# Dataset excerpts
———

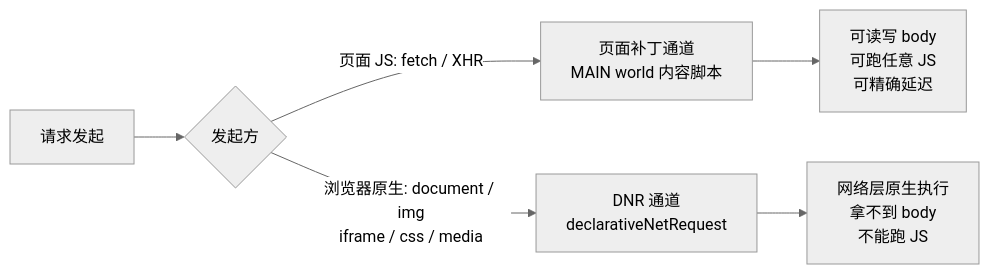
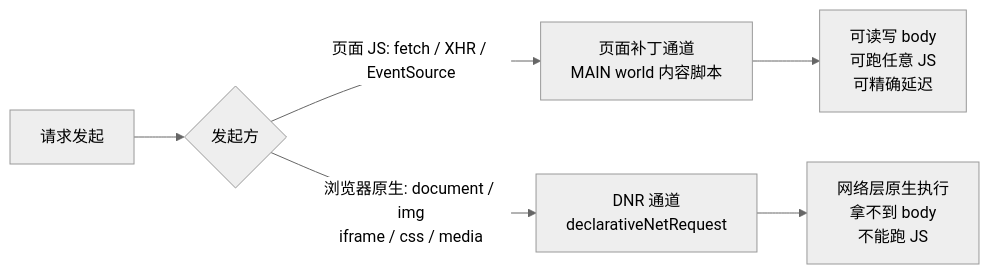
One commit to share-man-man/req-freedom changed the diagram in ROADMAP.md. Above: the diagram before and after it, drawn with Mermaid (neutral theme). The commit also changed other lines of this file, not shown here.

Commit message:
docs(roadmap): 更新 SSE Mock 与国际化进度

````diff
--- a/ROADMAP.md
+++ b/ROADMAP.md
@@ -12,8 +12,8 @@
 ```mermaid
 flowchart LR
     A[请求发起] --> B{发起方}
-    B -->|页面 JS: fetch / XHR| C[页面补丁通道<br/>MAIN world 内容脚本]
+    B -->|页面 JS: fetch / XHR / EventSource| C[页面补丁通道<br/>MAIN world 内容脚本]
     B -->|浏览器原生: document / img<br/>iframe / css / media| D[DNR 通道<br/>declarativeNetRequest]
     C --> E[可读写 body<br/>可跑任意 JS<br/>可精确延迟]
     D --> F[网络层原生执行<br/>拿不到 body<br/>不能跑 JS]
 ```
````
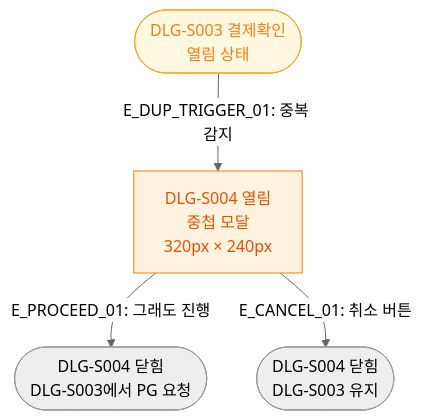
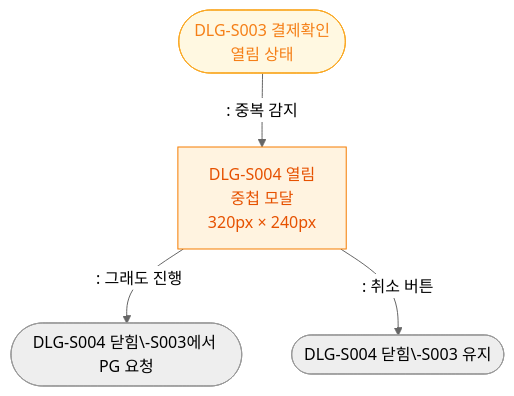
The diagram in docs/다이어그램/D03_매출관리/DLG-S004_중복결제경고/M1_모달생명주기.md (dev-spogym/admin-pando), drawn with Mermaid (neutral theme) before and after one commit. The commit also changed other lines of this file and 1660 other files, not shown here.

First line of the commit message:
다이어그램: 기획자/클라이언트 납품본으로 정리

````diff
--- a/docs/다이어그램/D03_매출관리/DLG-S004_중복결제경고/M1_모달생명주기.md
+++ b/docs/다이어그램/D03_매출관리/DLG-S004_중복결제경고/M1_모달생명주기.md
@@ -20,13 +18,13 @@
 ```mermaid
 flowchart TD
-    DLG_S003([DLG-S003 결제확인\n열림 상태]) -->|"E_DUP_TRIGGER_01: 중복 감지"| OPEN[DLG-S004 열림\n중첩 모달\n320px × 240px]
+    DLG_S003([DLG-S003 결제확인\n열림 상태]) -->|": 중복 감지"|OPEN[DLG-S004 열림\n중첩 모달\n320px × 240px]
 
-    OPEN -->|"E_PROCEED_01: 그래도 진행"| CLOSED_PROCEED([DLG-S004 닫힘\nDLG-S003에서 PG 요청])
-    OPEN -->|"E_CANCEL_01: 취소 버튼"| CLOSED_CANCEL([DLG-S004 닫힘\nDLG-S003 유지])
+    OPEN -->|": 그래도 진행"|CLOSED_PROCEED([DLG-S004 닫힘\-S003에서 PG 요청])
+    OPEN -->|": 취소 버튼"|CLOSED_CANCEL([DLG-S004 닫힘\-S003 유지])
 
     classDef modal fill:#FFF3E0,stroke:#F57C00,color:#E65100
     classDef warning fill:#FFF8E1,stroke:#F9A825,color:#F57F17
 
     class OPEN modal
     class DLG_S003 warning
 ```
````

———

# Problem to solve
Could you print all of the entries exactly, skipping the images?

# Output for this task
One commit to share-man-man/req-freedom changed the diagram in ROADMAP.md. Above: the diagram before and after it, drawn with Mermaid (neutral theme). The commit also changed other lines of this file, not shown here.

Commit message:
docs(roadmap): 更新 SSE Mock 与国际化进度

````diff
--- a/ROADMAP.md
+++ b/ROADMAP.md
@@ -12,8 +12,8 @@
 ```mermaid
 flowchart LR
     A[请求发起] --> B{发起方}
-    B -->|页面 JS: fetch / XHR| C[页面补丁通道<br/>MAIN world 内容脚本]
+    B -->|页面 JS: fetch / XHR / EventSource| C[页面补丁通道<br/>MAIN world 内容脚本]
     B -->|浏览器原生: document / img<br/>iframe / css / media| D[DNR 通道<br/>declarativeNetRequest]
     C --> E[可读写 body<br/>可跑任意 JS<br/>可精确延迟]
     D --> F[网络层原生执行<br/>拿不到 body<br/>不能跑 JS]
 ```
````
The diagram in docs/다이어그램/D03_매출관리/DLG-S004_중복결제경고/M1_모달생명주기.md (dev-spogym/admin-pando), drawn with Mermaid (neutral theme) before and after one commit. The commit also changed other lines of this file and 1660 other files, not shown here.

First line of the commit message:
다이어그램: 기획자/클라이언트 납품본으로 정리

````diff
--- a/docs/다이어그램/D03_매출관리/DLG-S004_중복결제경고/M1_모달생명주기.md
+++ b/docs/다이어그램/D03_매출관리/DLG-S004_중복결제경고/M1_모달생명주기.md
@@ -20,13 +18,13 @@
 ```mermaid
 flowchart TD
-    DLG_S003([DLG-S003 결제확인\n열림 상태]) -->|"E_DUP_TRIGGER_01: 중복 감지"| OPEN[DLG-S004 열림\n중첩 모달\n320px × 240px]
+    DLG_S003([DLG-S003 결제확인\n열림 상태]) -->|": 중복 감지"|OPEN[DLG-S004 열림\n중첩 모달\n320px × 240px]
 
-    OPEN -->|"E_PROCEED_01: 그래도 진행"| CLOSED_PROCEED([DLG-S004 닫힘\nDLG-S003에서 PG 요청])
-    OPEN -->|"E_CANCEL_01: 취소 버튼"| CLOSED_CANCEL([DLG-S004 닫힘\nDLG-S003 유지])
+    OPEN -->|": 그래도 진행"|CLOSED_PROCEED([DLG-S004 닫힘\-S003에서 PG 요청])
+    OPEN -->|": 취소 버튼"|CLOSED_CANCEL([DLG-S004 닫힘\-S003 유지])
 
     classDef modal fill:#FFF3E0,stroke:#F57C00,color:#E65100
     classDef warning fill:#FFF8E1,stroke:#F9A825,color:#F57F17
 
     class OPEN modal
     class DLG_S003 warning
 ```
````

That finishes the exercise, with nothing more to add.